PROBLEM DESCRIPTION: Pictures stay out of the copy. Retype exactly the lines below from the one with "add contributor" through the one with "Also changed, not shown: 3 other files.".

TASK DATA:

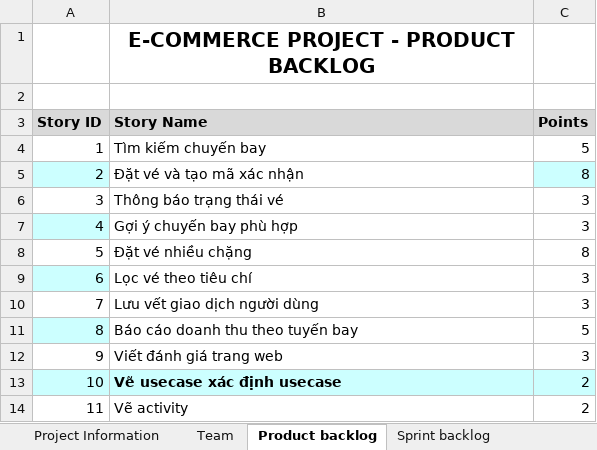
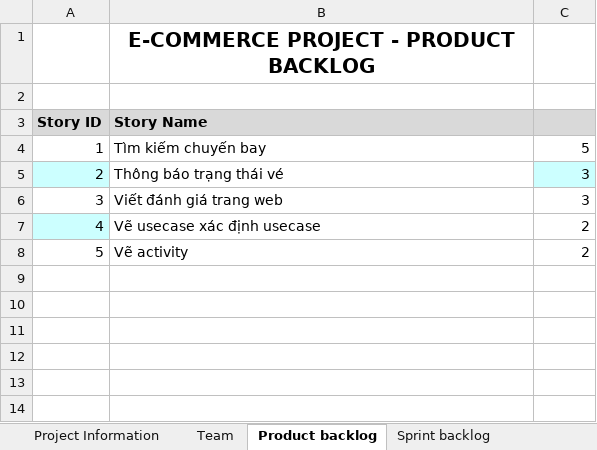
Before and after one commit to voy32103-code/Case02_Hethongdatvemaybay, an Excel workbook: 14-Case02-HeThongDatVeMayBay.xlsx, sheet Product backlog, drawn as a sheet; values as stored, in another font and other column widths than the file's, no borders; removed rows and columns are numbered as before the commit, all else as after; the diff names each change by its address in the sheet, - before the commit and + after, or states it on an @@ line.

Commit message:
Add files via upload

```diff
--- a/14-Case02-HeThongDatVeMayBay.xlsx (sheet Product backlog)
+++ b/14-Case02-HeThongDatVeMayBay.xlsx (sheet Product backlog)
-C3: Points
+C3: (empty)
-row 5: 2 | Đặt vé và tạo mã xác nhận | 8
@@ column A (Story ID) renumbered from row 5 down @@
-A5 fill: none
+A5 fill: #CCFFFF
-C5 fill: none
+C5 fill: #CCFFFF
-row 7: 4 | Gợi ý chuyến bay phù hợp | 3
-row 8: 5 | Đặt vé nhiều chặng | 8
-row 9: 6 | Lọc vé theo tiêu chí | 3
-row 10: 7 | Lưu vết giao dịch người dùng | 3
-row 11: 8 | Báo cáo doanh thu theo tuyến bay | 5
-B7:C7 fill: #CCFFFF
+B7:C7 fill: none
-B7 bold: on
+B7 bold: off
```
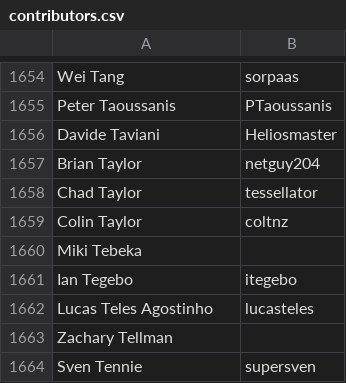
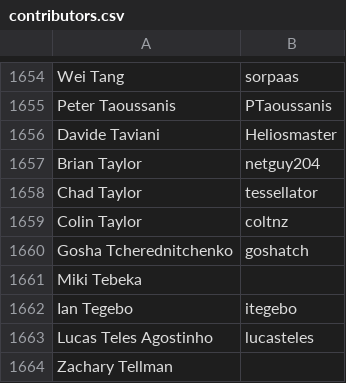
Before and after one commit to clojure/clojure-site, a CSV file: content/dev/contributors.csv, drawn as a sheet; only a part is shown, gaps mark what is left out; the shorter side is filled out with more unchanged rows; the diff names each change by its address in the sheet, - before the commit and + after, or states it on an @@ line.

Commit message:
add contributor

```diff
--- a/content/dev/contributors.csv
+++ b/content/dev/contributors.csv
+row 1660: Gosha Tcherednitchenko | goshatch
```
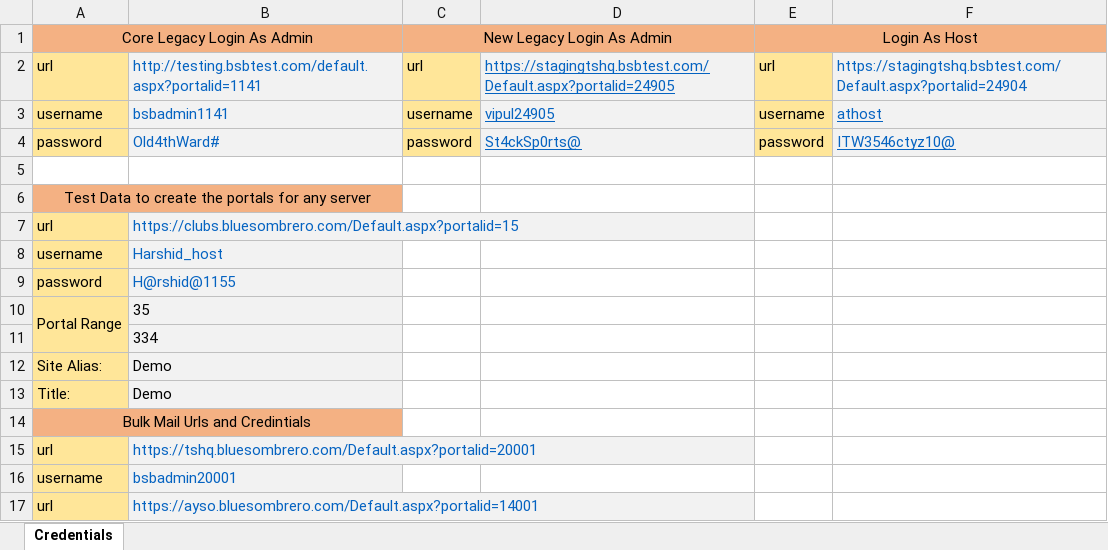
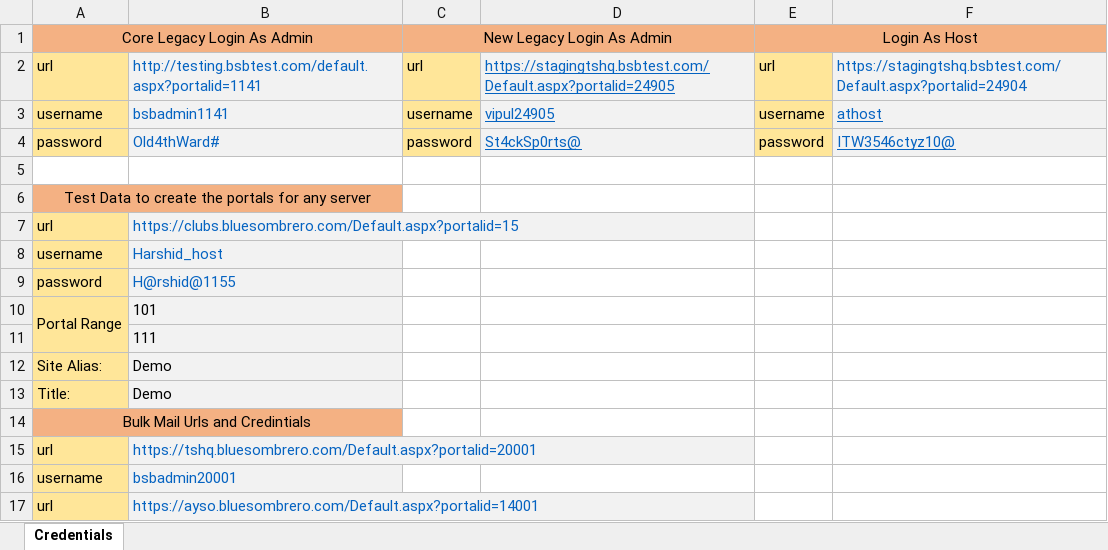
Before and after one commit to Hiral2129/BSB1, an Excel workbook: Resources/Credential.xlsx, sheet Credentials, drawn as a sheet; only a part is shown; values as stored, in another font and other column widths than the file's, no borders; the diff names each change by its address in the sheet, - before the commit and + after, or states it on an @@ line.

```diff
--- a/Resources/Credential.xlsx (sheet Credentials)
+++ b/Resources/Credential.xlsx (sheet Credentials)
-B10: 35
+B10: 101
-B11: 334
+B11: 111
```
Also changed, not shown: 3 other files.
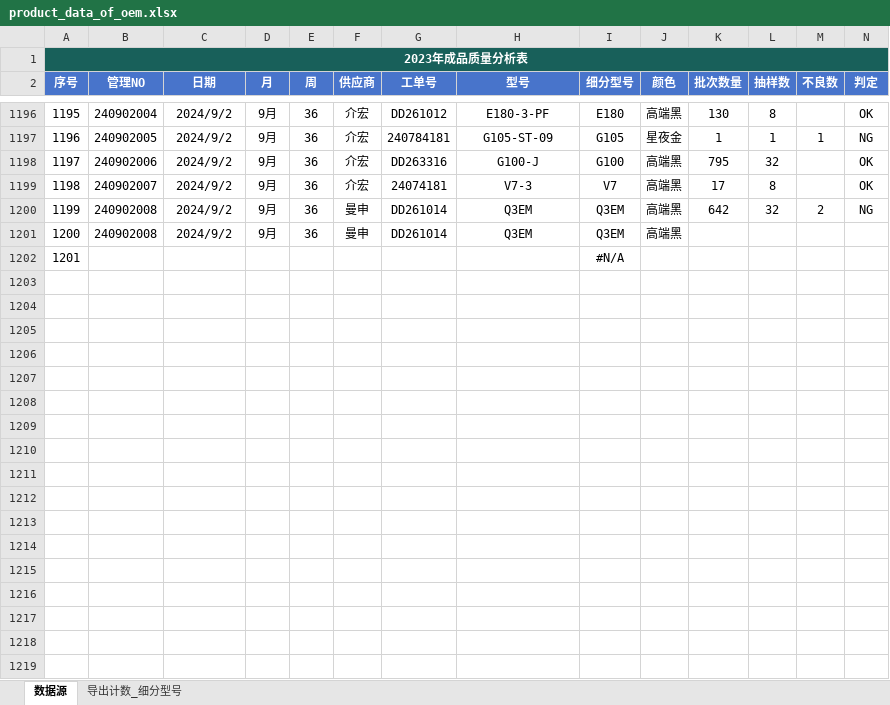
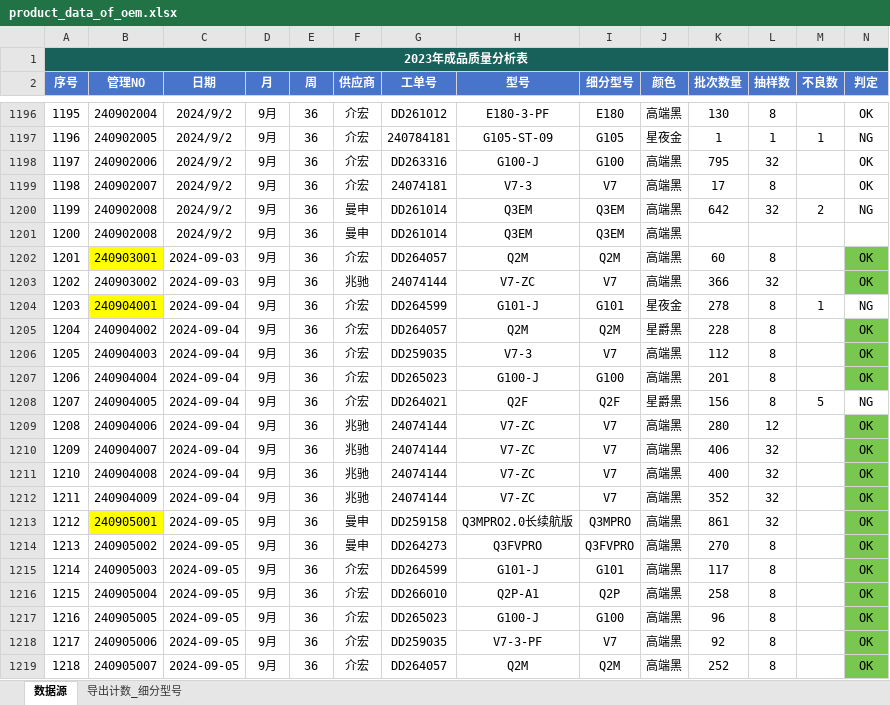
Before and after one commit to jayqunding1988/python_to_charts, an Excel workbook: product_data_of_oem.xlsx, sheet 数据源, drawn as a sheet; only a part is shown, gaps mark what is left out; values as stored, in another font and other column widths than the file's, no borders; conditional formats and table styles not drawn; removed rows and columns are numbered as before the commit, all else as after; rows hold the shown columns only; the diff covers the shown part only; the diff names each change by its address in the sheet, - before the commit and + after, or states it on an @@ line.

Commit message:
excel data

```diff
--- a/product_data_of_oem.xlsx (sheet 数据源)
+++ b/product_data_of_oem.xlsx (sheet 数据源)
-row 1202: 1201 |  |  |  |  |  |  |  | #N/A
+row 1202: 1201 | 240903001 | 2024-09-03 | 9月 | 36 | 介宏 | DD264057 | Q2M | Q2M | 高端黑 | 60 | 8 |  | OK
+row 1203: 1202 | 240903002 | 2024-09-03 | 9月 | 36 | 兆驰 | 24074144 | V7-ZC | V7 | 高端黑 | 366 | 32 |  | OK
+row 1204: 1203 | 240904001 | 2024-09-04 | 9月 | 36 | 介宏 | DD264599 | G101-J | G101 | 星夜金 | 278 | 8 | 1 | NG
+row 1205: 1204 | 240904002 | 2024-09-04 | 9月 | 36 | 介宏 | DD264057 | Q2M | Q2M | 星爵黑 | 228 | 8 |  | OK
+row 1206: 1205 | 240904003 | 2024-09-04 | 9月 | 36 | 介宏 | DD259035 | V7-3 | V7 | 高端黑 | 112 | 8 |  | OK
+row 1207: 1206 | 240904004 | 2024-09-04 | 9月 | 36 | 介宏 | DD265023 | G100-J | G100 | 高端黑 | 201 | 8 |  | OK
+row 1208: 1207 | 240904005 | 2024-09-04 | 9月 | 36 | 介宏 | DD264021 | Q2F | Q2F | 星爵黑 | 156 | 8 | 5 | NG
+row 1209: 1208 | 240904006 | 2024-09-04 | 9月 | 36 | 兆驰 | 24074144 | V7-ZC | V7 | 高端黑 | 280 | 12 |  | OK
+row 1210: 1209 | 240904007 | 2024-09-04 | 9月 | 36 | 兆驰 | 24074144 | V7-ZC | V7 | 高端黑 | 406 | 32 |  | OK
+row 1211: 1210 | 240904008 | 2024-09-04 | 9月 | 36 | 兆驰 | 24074144 | V7-ZC | V7 | 高端黑 | 400 | 32 |  | OK
+row 1212: 1211 | 240904009 | 2024-09-04 | 9月 | 36 | 兆驰 | 24074144 | V7-ZC | V7 | 高端黑 | 352 | 32 |  | OK
+row 1213: 1212 | 240905001 | 2024-09-05 | 9月 | 36 | 曼申 | DD259158 | Q3MPRO2.0长续航版 | Q3MPRO | 高端黑 | 861 | 32 |  | OK
+row 1214: 1213 | 240905002 | 2024-09-05 | 9月 | 36 | 曼申 | DD264273 | Q3FVPRO | Q3FVPRO | 高端黑 | 270 | 8 |  | OK
+row 1215: 1214 | 240905003 | 2024-09-05 | 9月 | 36 | 介宏 | DD264599 | G101-J | G101 | 高端黑 | 117 | 8 |  | OK
+row 1216: 1215 | 240905004 | 2024-09-05 | 9月 | 36 | 介宏 | DD266010 | Q2P-A1 | Q2P | 高端黑 | 258 | 8 |  | OK
+row 1217: 1216 | 240905005 | 2024-09-05 | 9月 | 36 | 介宏 | DD265023 | G100-J | G100 | 高端黑 | 96 | 8 |  | OK
+row 1218: 1217 | 240905006 | 2024-09-05 | 9月 | 36 | 介宏 | DD259035 | V7-3-PF | V7 | 高端黑 | 92 | 8 |  | OK
+row 1219: 1218 | 240905007 | 2024-09-05 | 9月 | 36 | 介宏 | DD264057 | Q2M | Q2M | 高端黑 | 252 | 8 |  | OK
```
Also changed, not shown: 1 added row elsewhere in this sheet.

EXERCISE ANSWER:
add contributor

```diff
--- a/content/dev/contributors.csv
+++ b/content/dev/contributors.csv
+row 1660: Gosha Tcherednitchenko | goshatch
```
Before and after one commit to Hiral2129/BSB1, an Excel workbook: Resources/Credential.xlsx, sheet Credentials, drawn as a sheet; only a part is shown; values as stored, in another font and other column widths than the file's, no borders; the diff names each change by its address in the sheet, - before the commit and + after, or states it on an @@ line.

```diff
--- a/Resources/Credential.xlsx (sheet Credentials)
+++ b/Resources/Credential.xlsx (sheet Credentials)
-B10: 35
+B10: 101
-B11: 334
+B11: 111
```
Also changed, not shown: 3 other files.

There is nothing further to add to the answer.